It’s not only dues and green fees that have increased, but the cost of equipment, apparel, golf course maintenance, accessories and travel to golf destinations have gone up dramatically. A one hour golf lesson with a top instructor can cost $400 or more.

One area where I’ve observed a particular problem is in smaller markets, where price sensitivity is more acute than the more densely populated metro areas where many clubs are currently thriving. In many small markets private clubs find themselves competing with daily-fee courses for golfers in what becomes an analysis of the cost per round in determining where to play golf and whether or not to join the club. Many smaller market private clubs have opened their doors to daily-fee play and some have failed and either closed or been acquired by management companies or smaller groups of members seeking to save the club from extinction. The trickle-down impact on the daily-fee courses in those markets has caused some to close, if the clubs survive. Some markets still have an over-supply of golf.

Even municipal courses, historically a haven for affordable golf have been forced to choose between operating profitably, or providing a recreational amenity to the community due to rising costs. The politics of that is always most interesting.

Affordable golf, in all segments is necessary to grow the game in a sustainable manner. Combined with the environmental issues like water usage and more, golf, despite its recent success has challenges ahead to consider.
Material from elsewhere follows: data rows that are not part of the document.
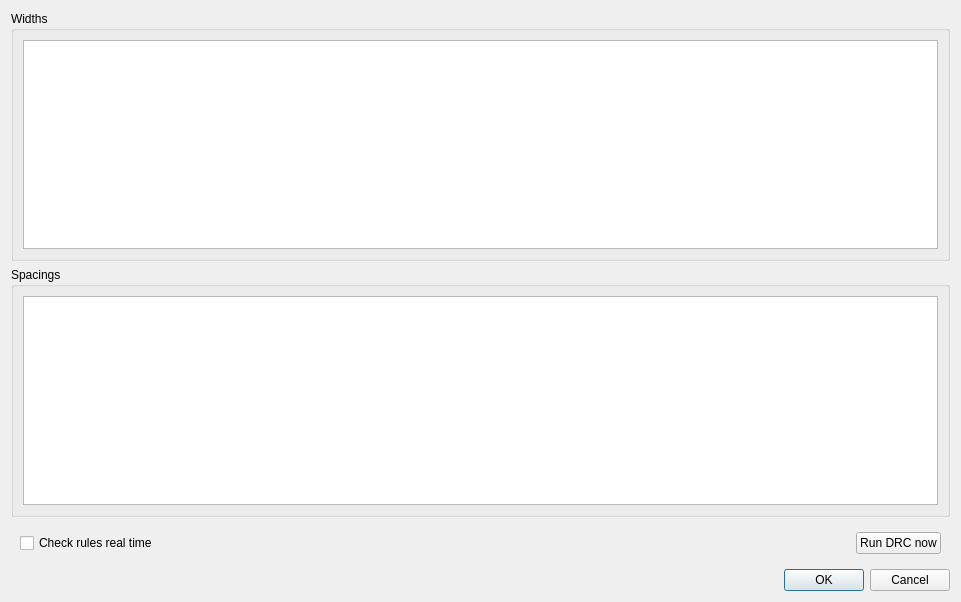
The window that qlayout/drcsettings.ui (libresilicon/qtflow) describes before a commit, drawn with Qt 5.
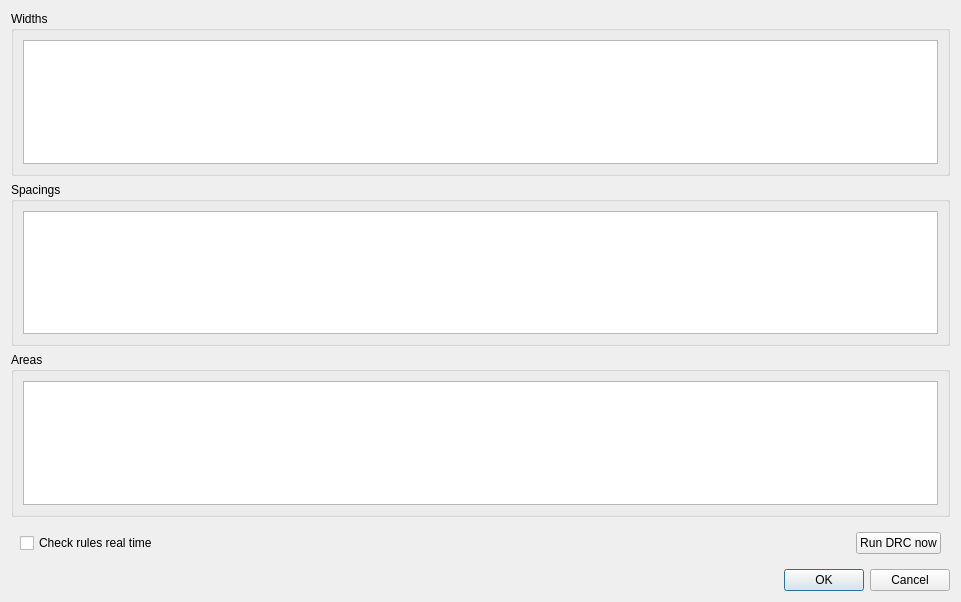
The same window after the commit.

Diff of the .ui file:
```diff
--- a/qlayout/drcsettings.ui
+++ b/qlayout/drcsettings.ui
@@ -38,6 +38,18 @@
      </layout>
     </widget>
    </item>
+   <item>
+    <widget class="QGroupBox" name="groupBox_3">
+     <property name="title">
+      <string>Areas</string>
+     </property>
+     <layout class="QHBoxLayout" name="horizontalLayout_4">
+      <item>
+       <widget class="QTableWidget" name="tableAreas"/>
+      </item>
+     </layout>
+    </widget>
+   </item>
    <item>
     <widget class="QWidget" name="widget" native="true">
      <layout class="QHBoxLayout" name="horizontalLayout_3">
```
Left out of the diff: 37 changed lines with no effect on the pictures.
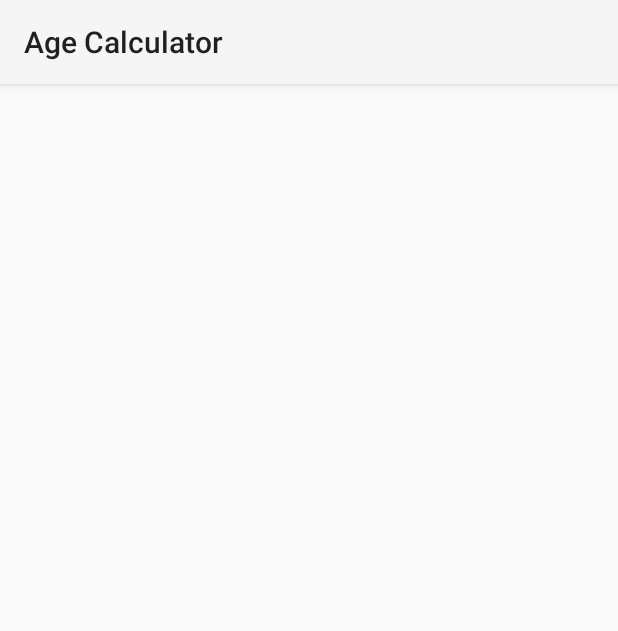
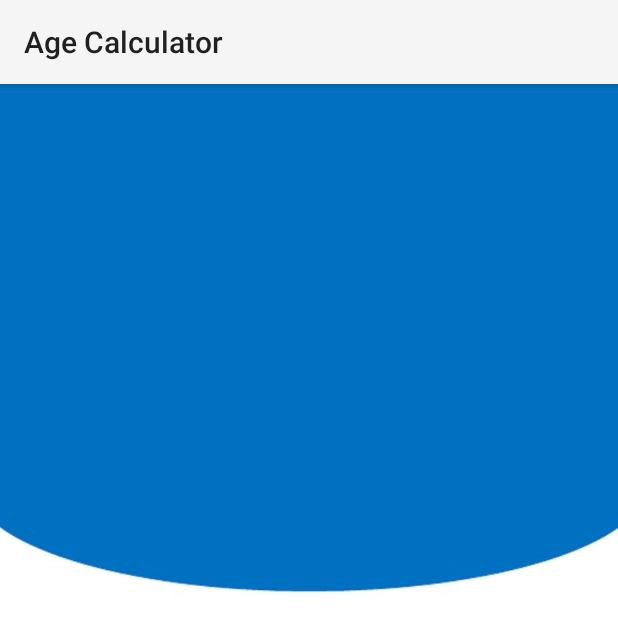
Before and after one commit to ImranChowdhuryFahim/Age-Calculator, an Android app: the CompareAge screen opened directly, with no data from a screen before it, on a phone screen of 412 x 824 dp. Shown: the top 631 px of the screen. Run offline under Robolectric (Android 15) with nearby library versions, the phone set to English and light mode, and no system bars.

Commit message:
All activity for carview

```diff
--- a/app/src/main/res/layout/activity_calculateage.xml
+++ b/app/src/main/res/layout/activity_calculateage.xml
@@ -4,6 +4,7 @@
     xmlns:tools="http://schemas.android.com/tools"
     android:layout_width="match_parent"
     android:layout_height="match_parent"
-    tools:context=".calculateage">
+    tools:context=".calculateage"
+    android:background="@drawable/bg">
 
 </androidx.constraintlayout.widget.ConstraintLayout>
--- a/app/src/main/res/layout/activity_compare_age.xml
+++ b/app/src/main/res/layout/activity_compare_age.xml
@@ -4,6 +4,7 @@
     xmlns:tools="http://schemas.android.com/tools"
     android:layout_width="match_parent"
     android:layout_height="match_parent"
-    tools:context=".CompareAge">
+    tools:context=".CompareAge"
+    android:background="@drawable/bg">
 
 </androidx.constraintlayout.widget.ConstraintLayout>
--- a/app/src/main/res/layout/activity_datep_day.xml
+++ b/app/src/main/res/layout/activity_datep_day.xml
@@ -4,6 +4,7 @@
     xmlns:tools="http://schemas.android.com/tools"
     android:layout_width="match_parent"
     android:layout_height="match_parent"
-    tools:context=".DatepDay">
+    tools:context=".DatepDay"
+    android:background="@drawable/bg">
 
 </androidx.constraintlayout.widget.ConstraintLayout>
--- a/app/src/main/res/layout/activity_savedate.xml
+++ b/app/src/main/res/layout/activity_savedate.xml
@@ -4,6 +4,7 @@
     xmlns:tools="http://schemas.android.com/tools"
     android:layout_width="match_parent"
     android:layout_height="match_parent"
-    tools:context=".Savedate">
+    tools:context=".Savedate"
+    android:background="@drawable/bg">
 
 </androidx.constraintlayout.widget.ConstraintLayout>
```
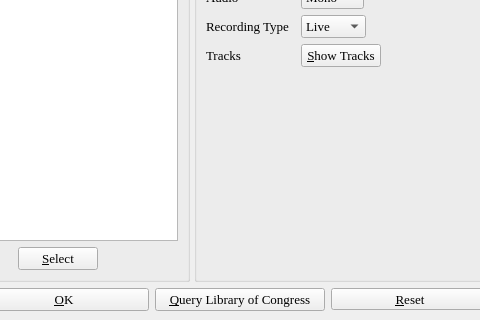
Qt form cdinfo.ui (textbrowser/biblioteq) before a commit; both pictures show x 84 to 564 and y 380 to 700 of the 1000 by 700 pixel window.
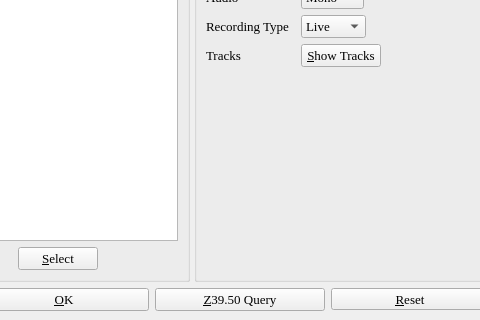
The same form after that commit. Icons and pictures are not drawn. Custom widgets are drawn as their Qt base class.

Patch:
```diff
--- a/cdinfo.ui
+++ b/cdinfo.ui
@@ -1082,7 +1082,7 @@
          </font>
         </property>
         <property name="text" >
-         <string>&amp;Query Library of Congress</string>
+         <string>&amp;Z39.50 Query</string>
         </property>
         <property name="icon" >
          <iconset>
```
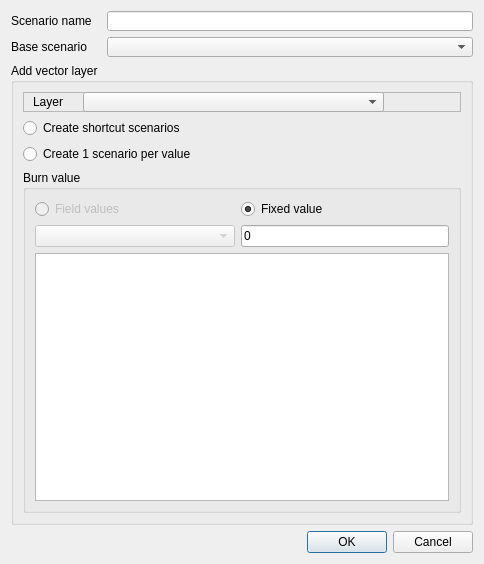
Above: ui/scenario_dialog.ui from MathieuChailloux/MitiConnect before the change. Below: the same form after it.
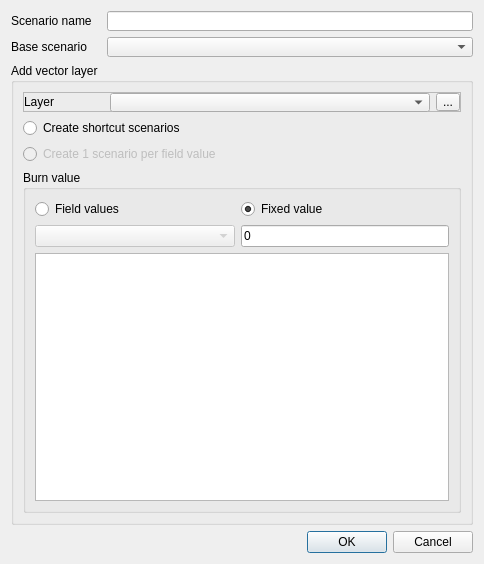
That is the form after the change. Custom widgets are drawn as their Qt base class.

Commit message: UI update (scneraio better, data broken)

```diff
--- a/ui/scenario_dialog.ui
+++ b/ui/scenario_dialog.ui
@@ -104,47 +104,68 @@
         <property name="frameShadow">
          <enum>QFrame::Raised</enum>
         </property>
-        <widget class="QgsMapLayerComboBox" name="scLayer">
-         <property name="geometry">
-          <rect>
-           <x>60</x>
-           <y>0</y>
-           <width>301</width>
-           <height>20</height>
-          </rect>
+        <layout class="QHBoxLayout" name="horizontalLayout">
+         <property name="leftMargin">
+          <number>0</number>
          </property>
-         <property name="minimumSize">
-          <size>
-           <width>0</width>
-           <height>20</height>
-          </size>
+         <property name="topMargin">
+          <number>0</number>
          </property>
-         <property name="maximumSize">
-          <size>
-           <width>16777214</width>
-           <height>20</height>
-          </size>
+         <property name="rightMargin">
+          <number>0</number>
          </property>
-        </widget>
-        <widget class="QLabel" name="label_4">
-         <property name="geometry">
-          <rect>
-           <x>10</x>
-           <y>0</y>
-           <width>90</width>
-           <height>20</height>
-          </rect>
+         <property name="bottomMargin">
+          <number>0</number>
          </property>
-         <property name="minimumSize">
-          <size>
-           <width>90</width>
-           <height>0</height>
-          </size>
-         </property>
-         <property name="text">
-          <string>Layer</string>
-         </property>
-        </widget>
+         <item>
+          <widget class="QLabel" name="label_4">
+           <property name="sizePolicy">
+            <sizepolicy hsizetype="Fixed" vsizetype="Fixed">
+             <horstretch>0</horstretch>
+             <verstretch>0</verstretch>
+            </sizepolicy>
+           </property>
+           <property name="minimumSize">
+            <size>
+             <width>29</width>
+             <height>0</height>
+            </size>
+           </property>
+           <property name="maximumSize">
+            <size>
+             <width>80</width>
+             <height>16777215</height>
+            </size>
+           </property>
+           <property name="text">
+            <string>Layer</string>
+           </property>
+          </widget>
+         </item>
+         <item>
+          <widget class="QgsMapLayerComboBox" name="scLayerCombo">
+           <property name="minimumSize">
+            <size>
+             <width>0</width>
+             <height>19</height>
+            </size>
+           </property>
+           <property name="maximumSize">
+            <size>
+             <width>16777214</width>
+             <height>20</height>
+            </size>
+           </property>
+          </widget>
+         </item>
+         <item>
+          <widget class="QToolButton" name="scLayerButton">
+           <property name="text">
+            <string>...</string>
+           </property>
+          </widget>
+         </item>
+        </layout>
        </widget>
       </item>
       <item>
@@ -168,6 +189,9 @@
       </item>
       <item>
        <widget class="QRadioButton" name="scPerValue">
+        <property name="enabled">
+         <bool>false</bool>
+        </property>
         <property name="minimumSize">
          <size>
           <width>151</width>
@@ -181,7 +205,7 @@
          </size>
         </property>
         <property name="text">
-         <string>Create 1 scenario per value</string>
+         <string>Create 1 scenario per field value</string>
         </property>
        </widget>
       </item>
@@ -209,7 +233,7 @@
          <item row="0" column="0">
           <widget class="QRadioButton" name="scFieldMode">
            <property name="enabled">
-            <bool>false</bool>
+            <bool>true</bool>
            </property>
            <property name="text">
             <string>Field values</string>
```
The commit also changes 5 other files.
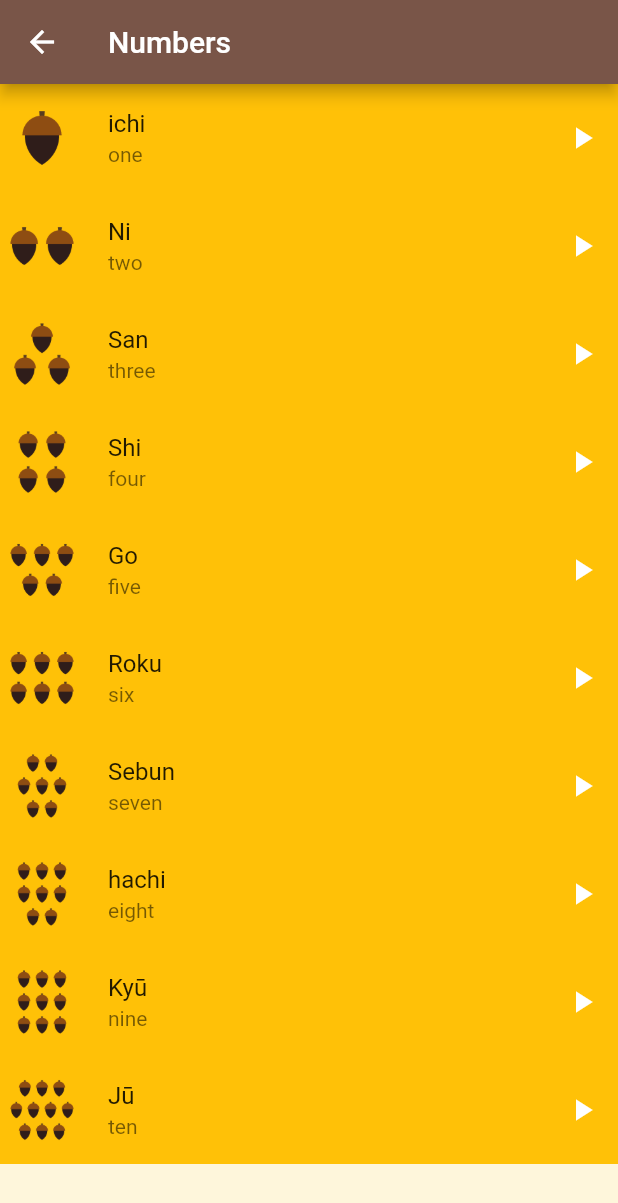
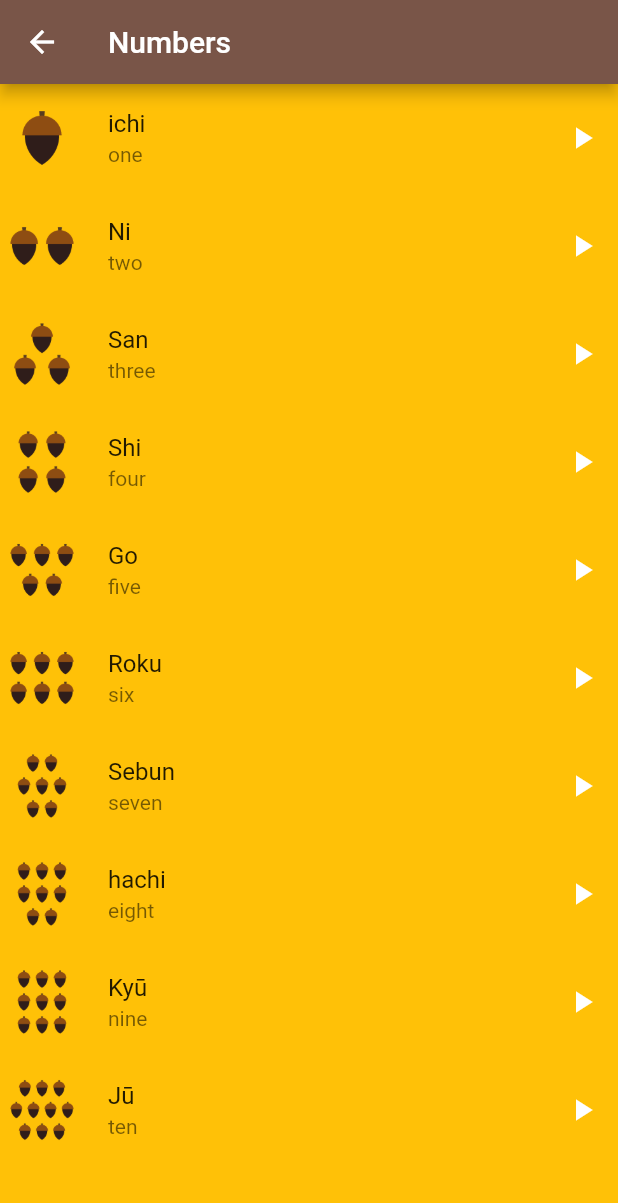
Before and after one commit to FadyFawzyOfficial/toku, a Flutter app: the NumbersScreen screen opened directly, on a phone screen of 412 x 824 dp. Shown: the top 1203 px of the screen. Run offline on Flutter 3.47's test engine with Material 2 defaults, Android fonts, the light colour scheme and no system bars.

Commit message:
10. Move WordListTile Color to be the Scaffold Background Color of each Category

```diff
--- a/lib/screens/numbers_screen.dart
+++ b/lib/screens/numbers_screen.dart
@@ -9,9 +9,8 @@ class NumbersScreen extends StatelessWidget {
   @override
   Widget build(BuildContext context) {
     return Scaffold(
-      appBar: AppBar(
-        title: const Text('Numbers'),
-      ),
+      backgroundColor: Colors.amber,
+      appBar: AppBar(title: const Text('Numbers')),
       body: const WordsListView(words: numbers),
     );
   }
--- a/lib/widgets/word_list_tile.dart
+++ b/lib/widgets/word_list_tile.dart
@@ -10,7 +10,6 @@ class WordListTile extends StatelessWidget {
   @override
   Widget build(BuildContext context) {
     return ListTile(
-      tileColor: Colors.amber,
       iconColor: Colors.white,
       contentPadding: const EdgeInsetsDirectional.all(0),
       leading: word.image == null ? null : Image.asset(word.image!),
```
Last year (2022) rounds declined after 2 years of dramatic increases. Is that a sign of a decline in the COVID golf surge? Some say it’s weather. Time will tell, but as the cost increases, fewer will be able to play and the greatest impact is likely to be on those the game needs most to grow – The “3 M’s” (Millennials, Minorities & Moms). As we all know, eating too much, too fast, can often make one sick.